Kenn had been there longer than any other man out there, and, smitten, he knew what he had to do to win Susan over. He went to a friend of his and asked to borrow a horse for the summer.Kenn showed up at the station with a patrol horse for Susan, and a pair of boots. Susan said, "He gained favor for that."
They eventually both went their separate ways, but 16 years later, they met again and have been working with draft horses ever since. It was at this point that Kenn let me know the rest of the day's plan: skijoring would be first - get ready.
As I walked outside and began to get my ski boots on, I heard him telling Susan that they would use Feike the Friesian so that I would not be pulled too fast. This concerned me a bit. As he began to pull me, I kept letting him know this was my first time and to take it slow. He did, at first. He pulled me around the field and picked up speed. I did my best to stay upright as we flew by Susan, smiling and snapping photos. I tried to look like a natural while simultaneously realizing how hard skijoring is.
Next was a ride in the wagons, which allowed me to see the process of hitching them up. I took a wide berth around Max, who weighs in at around 2,500 pounds. Susan and Kenn, however, walked right behind him and under him to get his bridle and harness on. Max didn’t move a muscle, every bit the gentle giant.
I asked Kenn about this, and he said that horses will generally fall into a couple of categories: the hot bloods like Arabians and the cold bloods like the draft horse. The cold bloods, naturally, are used for doing most of the work. They are unlikely to bolt, gentle and loyal. In fact, cold only applies in that they are serene and calm animals, not because they are unaffectionate. I found myself starting to let my guard down after we'd hitched the horses up to the wagons and set off down the road.
I asked them what their plans were for their draft horses, since it seems that here in Montana the use of the draft horse is fading.
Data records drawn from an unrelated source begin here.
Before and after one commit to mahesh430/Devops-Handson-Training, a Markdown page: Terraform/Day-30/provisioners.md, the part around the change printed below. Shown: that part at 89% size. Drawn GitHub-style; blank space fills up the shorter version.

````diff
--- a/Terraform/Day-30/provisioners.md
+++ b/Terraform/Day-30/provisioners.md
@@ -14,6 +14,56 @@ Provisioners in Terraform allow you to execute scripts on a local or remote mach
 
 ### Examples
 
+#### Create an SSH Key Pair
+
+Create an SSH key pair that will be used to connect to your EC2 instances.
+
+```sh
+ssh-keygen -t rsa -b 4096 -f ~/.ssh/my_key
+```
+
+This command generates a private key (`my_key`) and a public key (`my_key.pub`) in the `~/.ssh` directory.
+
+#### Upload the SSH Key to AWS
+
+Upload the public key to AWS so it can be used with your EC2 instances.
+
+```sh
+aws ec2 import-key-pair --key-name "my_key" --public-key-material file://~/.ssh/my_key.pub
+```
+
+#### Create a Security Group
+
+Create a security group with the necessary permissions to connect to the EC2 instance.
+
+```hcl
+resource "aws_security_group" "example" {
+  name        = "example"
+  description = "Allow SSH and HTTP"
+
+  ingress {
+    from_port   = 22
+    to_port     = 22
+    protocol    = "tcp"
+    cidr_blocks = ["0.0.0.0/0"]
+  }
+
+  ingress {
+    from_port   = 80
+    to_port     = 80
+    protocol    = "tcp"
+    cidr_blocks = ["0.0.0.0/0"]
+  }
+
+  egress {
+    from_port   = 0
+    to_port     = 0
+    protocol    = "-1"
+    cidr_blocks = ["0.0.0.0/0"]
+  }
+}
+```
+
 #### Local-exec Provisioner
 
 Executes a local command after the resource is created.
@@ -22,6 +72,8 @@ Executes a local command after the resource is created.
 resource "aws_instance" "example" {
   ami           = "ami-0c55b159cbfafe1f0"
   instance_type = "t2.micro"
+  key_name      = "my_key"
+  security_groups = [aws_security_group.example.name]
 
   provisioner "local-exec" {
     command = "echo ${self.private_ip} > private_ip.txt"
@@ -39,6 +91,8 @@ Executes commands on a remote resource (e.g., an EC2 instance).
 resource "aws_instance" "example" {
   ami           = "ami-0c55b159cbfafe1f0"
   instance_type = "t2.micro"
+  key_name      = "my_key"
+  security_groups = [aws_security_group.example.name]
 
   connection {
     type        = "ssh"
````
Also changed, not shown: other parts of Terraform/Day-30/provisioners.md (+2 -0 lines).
Draft horses are still used on some ranches, where they harvest hay up by Lincoln, Montana; the Amish use them daily; and they can be seen working at the Grant Kohrs Ranch outside Deer Lodge, but they are for the most part disappearing.
Both of them said they want to offer the opportunity to utilize their draft horses in as many of the historical ways as possible and to keep that alive here in Montana. Kenn told me that he has been in contact with BLM, Forest Service, and Fish, Wildlife and Parks to try and get them to use draft horses for logging because it is less damaging to the environment than heavy machinery. But because it takes longer to use draft horses, they are met with some resistance. It seems that, for logging as for the rest of the modern world, time is money. So in the meantime, they take people on wagon rides and help out by logging on private land for fire mitigation.
As they continue to try and bring back the slower way of life in the Mission Valley area, they are hoping that the neighboring ranches and farms will want to embrace the draft horse into their way of life while mindfully caring for the land surrounding them. They enjoy the slower means of life and travel and are hoping that in this ever-changing fast-paced environment, more people will want to also take that slower way as well. I admitted that it sounded lovely when they described taking the horses out on covered wagon camping trips, sometimes for up to a week or more.
As for myself, I learned that not all horses are ill-tempered, and that by taking the slower path, your mind is able to wander. You see your landscape with a clearer mind and notice more than you would if you were tearing down the interstate at eighty MPH, and for that I'll always be grateful.
Kenn and Susan treat their draft horses like their own family, and it was a pleasure to be around them and learn from them for a couple of days. But above all, I want to thank them for teaching me to let my guard down around these enormous but tender creatures.